of Environmental Protection to Invest Over $22 Million to Expand and Upgrade
Its Kingston Facility
Commissioner Christopher O. Ward of the New York City Department of Environmental
Protection (DEP) announced today that the agency will invest over $22
million in the next three years to expand and upgrade its facility at
71 Smith Avenue in Kingston, NY. Included in the project will be a new
water testing lab, expanded office space, a new garage and storage area
and a grade-level pedestrian railroad crossing.
Design of the new space is being performed by AHSC Architects of Tarrytown.
Construction is scheduled to begin in April 2004 and be completed by late
“This project is indicative of the City’s dual commitment
to protecting the water supply and promoting economic growth throughout
the watershed,” said Commissioner Ward. “This will be a significant
boost for Kingston, providing jobs and lifting the local economy. I’d
like to thank Kingston for its cooperation and support, particularly Mayor
Sottile’s office for the ongoing efforts to assist with our expansion
“I am very pleased by the major commitment the New York City DEP
has made to their facility in Kingston,” said Kingston Mayor James
Sottile. “We have been working with the Department to provide assistance
during their planning efforts, and the new investment and jobs are very
welcome news for our economy.”
The DEP currently has 90 employees based at 71 Smith Street. Following

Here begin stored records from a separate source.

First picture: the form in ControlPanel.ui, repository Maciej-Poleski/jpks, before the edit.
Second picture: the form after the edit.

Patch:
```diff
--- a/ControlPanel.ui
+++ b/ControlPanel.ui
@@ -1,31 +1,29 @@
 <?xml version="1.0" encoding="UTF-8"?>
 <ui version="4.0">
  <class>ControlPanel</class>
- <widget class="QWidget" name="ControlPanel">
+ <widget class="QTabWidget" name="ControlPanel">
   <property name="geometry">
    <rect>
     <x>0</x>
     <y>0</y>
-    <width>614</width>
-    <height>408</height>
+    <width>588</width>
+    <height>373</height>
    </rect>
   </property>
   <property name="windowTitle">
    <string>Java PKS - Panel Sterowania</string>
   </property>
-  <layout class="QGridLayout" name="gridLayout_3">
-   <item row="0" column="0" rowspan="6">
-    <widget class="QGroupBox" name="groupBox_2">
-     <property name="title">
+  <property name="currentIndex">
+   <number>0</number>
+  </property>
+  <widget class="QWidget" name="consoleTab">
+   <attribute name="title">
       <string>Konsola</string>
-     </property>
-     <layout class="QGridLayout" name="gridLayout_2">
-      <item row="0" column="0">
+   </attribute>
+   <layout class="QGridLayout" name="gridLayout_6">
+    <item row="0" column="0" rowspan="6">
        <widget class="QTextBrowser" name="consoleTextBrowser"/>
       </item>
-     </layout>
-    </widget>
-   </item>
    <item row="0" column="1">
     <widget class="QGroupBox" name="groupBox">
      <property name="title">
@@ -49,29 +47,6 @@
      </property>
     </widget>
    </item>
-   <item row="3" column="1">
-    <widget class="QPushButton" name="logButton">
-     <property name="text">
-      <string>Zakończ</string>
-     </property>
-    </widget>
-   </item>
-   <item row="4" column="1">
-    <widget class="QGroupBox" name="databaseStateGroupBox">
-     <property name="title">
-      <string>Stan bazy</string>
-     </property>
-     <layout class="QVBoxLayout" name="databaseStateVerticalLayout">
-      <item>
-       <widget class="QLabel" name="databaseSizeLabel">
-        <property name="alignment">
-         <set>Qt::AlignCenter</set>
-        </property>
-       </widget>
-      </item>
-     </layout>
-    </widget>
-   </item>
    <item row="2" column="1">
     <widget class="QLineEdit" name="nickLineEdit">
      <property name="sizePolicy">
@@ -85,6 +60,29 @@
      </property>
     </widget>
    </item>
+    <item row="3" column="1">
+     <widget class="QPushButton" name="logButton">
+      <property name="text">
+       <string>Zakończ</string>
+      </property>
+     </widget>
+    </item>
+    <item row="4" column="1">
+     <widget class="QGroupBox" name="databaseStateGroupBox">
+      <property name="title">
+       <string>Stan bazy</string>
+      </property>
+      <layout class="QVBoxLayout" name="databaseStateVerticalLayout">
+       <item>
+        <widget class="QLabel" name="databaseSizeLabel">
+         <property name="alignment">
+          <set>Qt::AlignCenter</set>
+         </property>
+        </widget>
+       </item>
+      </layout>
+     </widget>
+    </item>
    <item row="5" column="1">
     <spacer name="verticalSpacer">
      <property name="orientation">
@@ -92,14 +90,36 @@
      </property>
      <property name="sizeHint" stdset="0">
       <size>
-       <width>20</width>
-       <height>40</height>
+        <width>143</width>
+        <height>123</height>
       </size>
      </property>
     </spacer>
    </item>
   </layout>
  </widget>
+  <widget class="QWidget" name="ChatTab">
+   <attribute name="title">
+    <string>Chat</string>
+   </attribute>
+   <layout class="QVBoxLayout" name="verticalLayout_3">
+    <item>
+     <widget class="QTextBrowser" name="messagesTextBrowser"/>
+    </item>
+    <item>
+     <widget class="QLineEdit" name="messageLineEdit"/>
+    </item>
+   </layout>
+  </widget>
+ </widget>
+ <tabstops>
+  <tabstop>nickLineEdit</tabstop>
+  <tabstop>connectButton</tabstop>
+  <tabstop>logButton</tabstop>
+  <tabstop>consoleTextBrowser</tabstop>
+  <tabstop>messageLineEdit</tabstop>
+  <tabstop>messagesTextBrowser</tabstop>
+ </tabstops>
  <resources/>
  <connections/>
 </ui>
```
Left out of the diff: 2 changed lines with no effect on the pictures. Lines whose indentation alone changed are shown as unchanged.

the expansion in 2006, that number will rise to 240. To date, approximately
15 percent of the DEP’s Kingston staff have relocated their families
to the Kingston area.
In addition to a new, state-of-the-art water testing laboratory and
a new garage for DEP’s fleet of vehicles, the expansion will include
a DEP Police Academy. A grade-level pedestrian railroad crossing will
also be constructed.
The boost to Kingston’s economy will be felt in a trickle-down
effect for reasons other than construction costs and an increase in the
number of people in the area. Currently, about half of the facility’s
maintenance and operational contracts are with established Kingston businesses.
Those contracts will increase in value as the facility expands, and future
service providers will benefit accordingly.